PROMPT: Examine each line of the data. Copy those that contain the string "center".

MATERIAL FOR THIS TASK:
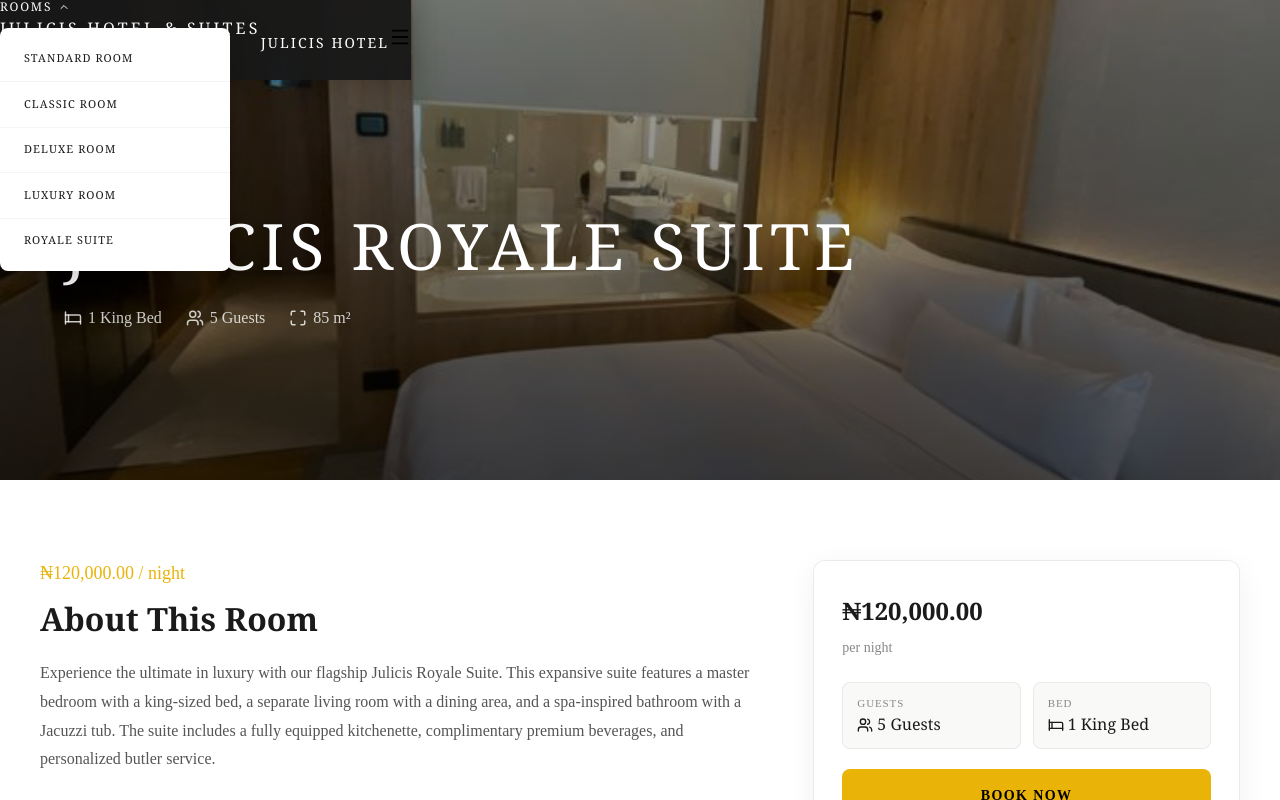
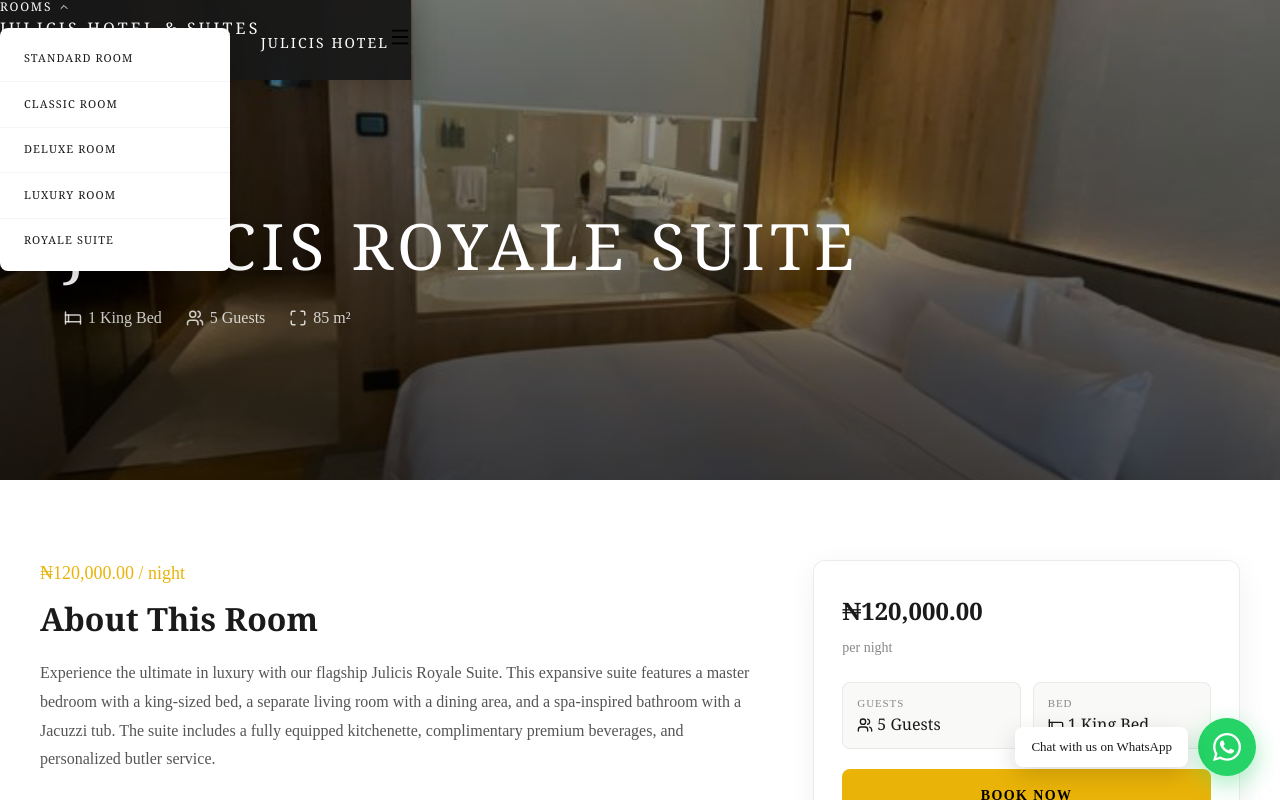
Before and after one commit to officialjohnchidera-eng/hotel-suite, a React (Vite) app: page /rooms/royale-suite in a window 1280 px wide. Shown: the top 800 px of the page. Built offline with nearby package versions, Linux system fonts and the light colour scheme.

Commit message:
added whatsApp Api

```diff
--- a/package.json
+++ b/package.json
@@ -14,6 +14,7 @@
     "lucide-react": "^1.18.0",
     "react": "^19.2.6",
     "react-dom": "^19.2.6",
+    "react-icons": "^5.6.0",
     "react-router-dom": "^7.17.0"
   },
   "devDependencies": {
--- a/src/App.jsx
+++ b/src/App.jsx
@@ -2,6 +2,7 @@
 import Navbar from './components/Navbar'
 import Footer from './components/Footer'
 import ScrollToTop from './components/ScrollToTop'
+import WhatsAppButton from './components/WhatsAppButton'
 import Home from './pages/Home'
 import About from './pages/About'
 import Rooms from './pages/Rooms'
@@ -35,6 +36,7 @@
         <Route path="/rooms/royale-suite" element={<RoyaleSuite />} />
       </Routes>
       <Footer />
+      <WhatsAppButton />
     </BrowserRouter>
   )
 }
--- /dev/null
+++ b/src/components/WhatsAppButton.jsx
@@ -0,0 +1,82 @@
+import { useState, useEffect } from 'react'
+import { FaWhatsapp } from 'react-icons/fa'
+
+const WHATSAPP_NUMBER = '2349069530033'
+const DEFAULT_MESSAGE = "Hi, I'd like to know more about Julicis Hotel & Suites."
+
+const WhatsAppButton = () => {
+  const [showTooltip, setShowTooltip] = useState(false)
+
+  useEffect(() => {
+    const timer = setTimeout(() => setShowTooltip(true), 1500)
+    const hideTimer = setTimeout(() => setShowTooltip(false), 6000)
+    return () => {
+      clearTimeout(timer)
+      clearTimeout(hideTimer)
+    }
+  }, [])
+
+  const whatsappUrl = `https://wa.me/${WHATSAPP_NUMBER}?text=${encodeURIComponent(DEFAULT_MESSAGE)}`
+
+  return (
+    <div
+      style={{
+        position: 'fixed',
+        bottom: '24px',
+        right: '24px',
+        zIndex: 9000,
+        display: 'flex',
+        alignItems: 'center',
+        gap: '10px',
+      }}
+    >
+      {/* Tooltip */}
+      <div
+        style={{
+          backgroundColor: '#ffffff',
+          color: '#1a1a1a',
+          padding: '10px 16px',
+          borderRadius: '8px',
+          fontSize: '13px',
+          fontWeight: '500',
+          fontFamily: 'Cormorant Garamond, Times New Roman, serif',
+          boxShadow: '0 8px 24px rgba(0,0,0,0.15)',
+          whiteSpace: 'nowrap',
+          opacity: showTooltip ? 1 : 0,
+          transform: showTooltip ? 'translateX(0)' : 'translateX(10px)',
+          transition: 'opacity 0.4s ease, transform 0.4s ease',
+          pointerEvents: showTooltip ? 'auto' : 'none',
+        }}
+      >
+        Chat with us on WhatsApp
+      </div>
+
+      {/* Button */}
+      <a
+        href={whatsappUrl}
+        target="_blank"
+        rel="noopener noreferrer"
+        onMouseEnter={() => setShowTooltip(true)}
+        onMouseLeave={() => setShowTooltip(false)}
+        style={{
+          width: '58px',
+          height: '58px',
+          borderRadius: '50%',
+          backgroundColor: '#25D366',
+          display: 'flex',
+          alignItems: 'center',
+          justifyContent: 'center',
+          boxShadow: '0 8px 24px rgba(37,211,102,0.4)',
+          transition: 'transform 0.3s ease',
+          flexShrink: 0,
+        }}
+        onMouseDown={(e) => (e.currentTarget.style.transform = 'scale(0.95)')}
+        onMouseUp={(e) => (e.currentTarget.style.transform = 'scale(1)')}
+      >
+        <FaWhatsapp size={32} color="#ffffff" />
+      </a>
+    </div>
+  )
+}
+
+export default WhatsAppButton
```
Also changed, not shown: 1 other file (tests, documents, lock files or other folders).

RESPONSE:
+        alignItems: 'center',
+          alignItems: 'center',
+          justifyContent: 'center',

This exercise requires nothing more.